We were talking about this over supper the other night (a delicious meal all home grown and home cooked by our lovely neighbours). We were mulling over why it is that a very aggressive and negative image of cycling seems to prevail in our home city (and elsewhere). I was talking about cyclists and walkers, and our host expressed the view that part of the problem is the language we use.
We talk about cyclists. We talk about walkers. We talk about car drivers. As if they were different species, or at the very least different people.
But of course, they’re not. Most of us who cycle are also walkers, most are also car drivers, are also buggy pushers, are also runners (and may also at times be people with limited mobility). And at each of those times we may be doing something different, but we are the same person.
So it makes no sense to talk about cyclists as if they’re a different group of people from walkers and different again from car drivers. These are false dichotomies, and we have to challenge them instead of accepting them, if we are to successfully challenge the status quo.

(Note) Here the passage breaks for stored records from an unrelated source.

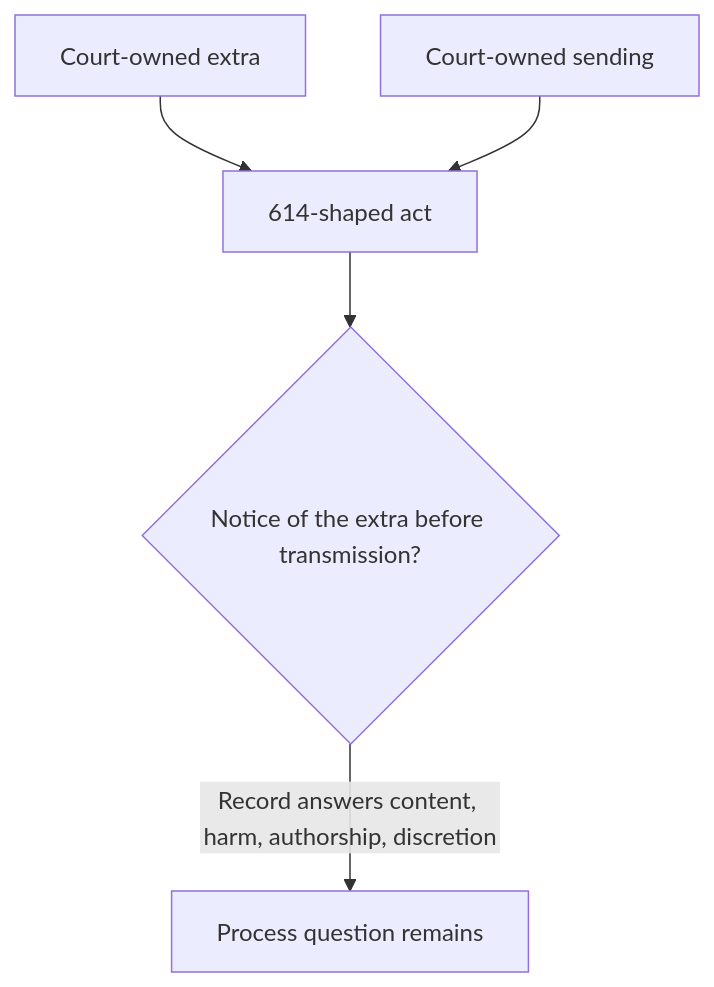
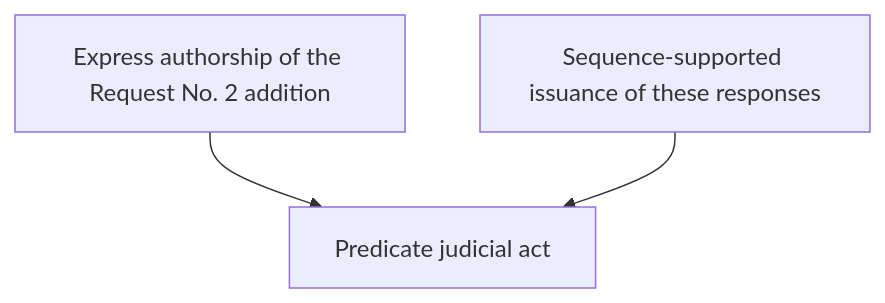
The sixth of 10 diagrams in QUESTION.md (SFCALEGAL/CSAA-ABDELHALIM-WONG-PSA-CSK), drawn with Mermaid before and after one commit. The commit also changed other lines of this file, not shown here.

First line of the commit message:
Refine QUESTION.md to clarify judicial authorship and transmission of jury communications

````diff
--- a/QUESTION.md
+++ b/QUESTION.md
@@ -383,7 +357,5 @@
 ```mermaid
 flowchart TD
-  A[Court-owned extra] --> C[614-shaped act]
-  B[Court-owned sending] --> C
-  C --> D{Notice of the extra before transmission?}
-  D -->|Record answers content, harm, authorship, discretion| E[Process question remains]
+  A[Express authorship of the Request No. 2 addition] --> C[Predicate judicial act]
+  B[Sequence-supported issuance of these responses] --> C
 ```
````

Yes I want to be able to cycle safely, and I want children to be able to cycle safely. I also want to be able to walk safely, I also want to be able to go for a pleasant stroll in the same places with my friend who uses a wheelchair. I want people to be able to walk safely with buggies and push chairs. Provision for the least flexible of these (wheelchair users) will be equally good for the most flexible (walkers).
The real danger to each of these groups is cars and other motorised vehicles. This is what we need protection from, and this is what must be addressed. Otherwise what happens is that the perceived danger to pedestrians (and others) is from cyclists, when in reality the actual danger to all is from cars, lorries and other motorised vehicles.
If you want to read more, here’s a brief but informative leaflet from RoSPA about cycling accident figures in the UK in 2013. It puts the relative dangers into perspective.
Of course, what is also needed is mutual respect and consideration from all to everyone else. I’ve had two accidents while cycling (other than the two caused by me and me alone, with only me being hurt): one was caused by a lorry squeezing me off a busy road (fortunately I only lost a tooth: a friend lost a leg in a similar accident; every year others lose their lives). The other was on the Kennet and Avon towpath, and was caused by a large group of elderly female walkers behaving as though the whole towpath was theirs and theirs alone.
Anecdotal I know, but I don’t as a result go around lambasting elderly female walkers as though they need to be carefully controlled and kept off the towpath. I simply think that those individuals had no understanding of how to share a shared space and behave with respect to other users.
Can we please now apply the same kind of thinking to cyclists who behave badly?
All the while we accede to the discourse based on an assumption that cyclists present a massive danger to pedestrians, we allow the danger posed by cars and lorries to all of us travelling actively to fade out of view.
Which is a shame, because it delays the time when we can achieve what has been happening for years and years just across the Channel. And that can only be good for all of us.
Or we can continue to have the same conversation, and just get more of this: